Today we’re proud to announce the first public version of our central authentication system, ClassyCAS.
What is it?
ClassyCAS is a partial1 implementation of the Central Authentication Service 2.0 protocol for private, centralized authentication spanning multiple client applications. To put it another way: the CAS protocol provides a way to factor out your authentication from your app in a language, server, and framework agnostic way.
Why would I want to use it?
Worrying about authentication in Rails seems… retro, doesn’t it? There was a time when every rails application installed RESTful Authentication (or for the really old: LoginGenerator). These were fine at the time, but reliance on generated code made upgrading and customization painful, error-prone.
Today we have robust options like Devise, Warden, and OmniAuth that each bring along modularity and features that allow customization with minimal changes. Problem solved, right?
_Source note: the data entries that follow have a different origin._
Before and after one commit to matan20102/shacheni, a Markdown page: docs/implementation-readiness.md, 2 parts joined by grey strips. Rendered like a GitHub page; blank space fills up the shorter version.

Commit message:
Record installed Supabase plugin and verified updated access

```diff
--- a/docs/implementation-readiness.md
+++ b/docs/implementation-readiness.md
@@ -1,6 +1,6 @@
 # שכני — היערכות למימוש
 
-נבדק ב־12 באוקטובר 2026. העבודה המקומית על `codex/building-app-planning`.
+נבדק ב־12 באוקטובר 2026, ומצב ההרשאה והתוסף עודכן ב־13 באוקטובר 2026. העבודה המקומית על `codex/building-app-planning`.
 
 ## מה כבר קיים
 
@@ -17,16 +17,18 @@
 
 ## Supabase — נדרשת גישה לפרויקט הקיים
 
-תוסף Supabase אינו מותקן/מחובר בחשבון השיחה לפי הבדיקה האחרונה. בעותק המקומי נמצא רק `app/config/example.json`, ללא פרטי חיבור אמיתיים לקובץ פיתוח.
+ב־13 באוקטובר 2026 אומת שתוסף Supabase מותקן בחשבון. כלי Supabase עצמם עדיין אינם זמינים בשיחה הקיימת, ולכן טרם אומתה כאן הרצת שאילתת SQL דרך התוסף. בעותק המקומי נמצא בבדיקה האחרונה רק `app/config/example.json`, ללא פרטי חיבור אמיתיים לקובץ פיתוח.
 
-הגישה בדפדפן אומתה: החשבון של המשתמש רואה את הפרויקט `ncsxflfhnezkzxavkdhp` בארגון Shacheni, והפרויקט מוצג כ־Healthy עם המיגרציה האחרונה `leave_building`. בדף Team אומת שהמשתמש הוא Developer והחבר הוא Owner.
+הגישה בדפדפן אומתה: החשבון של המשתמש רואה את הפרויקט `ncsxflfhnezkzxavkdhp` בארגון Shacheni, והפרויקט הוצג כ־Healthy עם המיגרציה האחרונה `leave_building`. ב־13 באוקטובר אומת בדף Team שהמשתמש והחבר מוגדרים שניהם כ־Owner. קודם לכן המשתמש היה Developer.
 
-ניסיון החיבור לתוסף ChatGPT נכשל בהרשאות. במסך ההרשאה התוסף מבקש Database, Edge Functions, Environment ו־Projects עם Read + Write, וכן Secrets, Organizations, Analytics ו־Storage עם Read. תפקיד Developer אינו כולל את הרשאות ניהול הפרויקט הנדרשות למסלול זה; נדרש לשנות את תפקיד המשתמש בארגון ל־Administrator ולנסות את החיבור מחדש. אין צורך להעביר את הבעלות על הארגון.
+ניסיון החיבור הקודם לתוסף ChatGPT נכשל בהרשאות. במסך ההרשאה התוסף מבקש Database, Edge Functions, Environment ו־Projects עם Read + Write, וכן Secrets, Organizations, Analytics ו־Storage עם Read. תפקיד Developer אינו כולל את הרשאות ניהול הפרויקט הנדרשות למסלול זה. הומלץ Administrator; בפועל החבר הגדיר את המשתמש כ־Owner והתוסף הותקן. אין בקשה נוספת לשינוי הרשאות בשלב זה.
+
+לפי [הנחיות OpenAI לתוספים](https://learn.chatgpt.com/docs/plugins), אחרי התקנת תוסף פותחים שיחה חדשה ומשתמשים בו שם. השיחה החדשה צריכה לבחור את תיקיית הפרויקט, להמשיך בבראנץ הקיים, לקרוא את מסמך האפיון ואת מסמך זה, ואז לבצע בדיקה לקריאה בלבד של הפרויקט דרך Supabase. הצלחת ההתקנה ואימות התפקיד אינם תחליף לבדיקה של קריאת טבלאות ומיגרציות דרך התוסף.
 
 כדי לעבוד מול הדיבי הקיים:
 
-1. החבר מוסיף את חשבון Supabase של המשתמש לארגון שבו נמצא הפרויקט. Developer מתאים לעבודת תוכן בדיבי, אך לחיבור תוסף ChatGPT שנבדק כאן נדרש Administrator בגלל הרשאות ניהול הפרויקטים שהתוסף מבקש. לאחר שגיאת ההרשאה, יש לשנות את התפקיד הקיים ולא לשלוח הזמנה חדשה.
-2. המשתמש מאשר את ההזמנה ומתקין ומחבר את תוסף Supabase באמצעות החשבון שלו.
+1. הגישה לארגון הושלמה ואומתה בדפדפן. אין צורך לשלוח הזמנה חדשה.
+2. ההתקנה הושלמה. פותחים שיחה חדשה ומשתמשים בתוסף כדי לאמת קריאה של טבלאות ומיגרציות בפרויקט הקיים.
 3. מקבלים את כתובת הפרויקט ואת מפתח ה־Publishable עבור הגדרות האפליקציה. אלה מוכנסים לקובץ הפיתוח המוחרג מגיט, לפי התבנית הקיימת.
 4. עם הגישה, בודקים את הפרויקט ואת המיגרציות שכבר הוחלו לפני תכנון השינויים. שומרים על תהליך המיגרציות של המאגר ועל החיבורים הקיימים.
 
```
Well, mostly. Picture this though:
- 1. You run multiple instances of your app for different countries. The operational data is country-specific and sharded, but you want to be able to identify users if they login to any site (especially for global admins).
- 2. You support users logging in through Facebook, Twitter, OpenID, etc. (thank you OmniAuth!) but you want to give people the option of creating a private account that doesn’t hook into social networks. Yes, these people do exist…
- 3. You run a herd of small applications for an organization. They’re written in many different languages or frameworks and run on different servers and OS’s. Your boss tells you he’s tired of logging in every time he moves around.
The problem we’re left with is this: We have distributed systems. We need a private, central place to store authentication data that can act as the authority to say who’s who.
The CAS protocol has been around for years now. In that time a number of server and client implementations have been developed including the reference Java CAS server and client; the mod_auth_cas Apache client module; clients for PHP, Perl, Python, and .Net; and the RubyCAS server and client. The RubyCAS page is a great place to start to understand CAS.
Now, Enter ClassyCAS
ClassyCAS is a CAS server implementation built on top of Sinatra (hence “classy”, like The Chairman, himself), using Redis as a ticket store, and developed with a highly annotated test suite pulled from the CAS 2.0 spec.
1 For now we don’t support proxy authentication, mainly because we don’t have a use case for it and couldn’t reasonably test it. Contributions are welcome!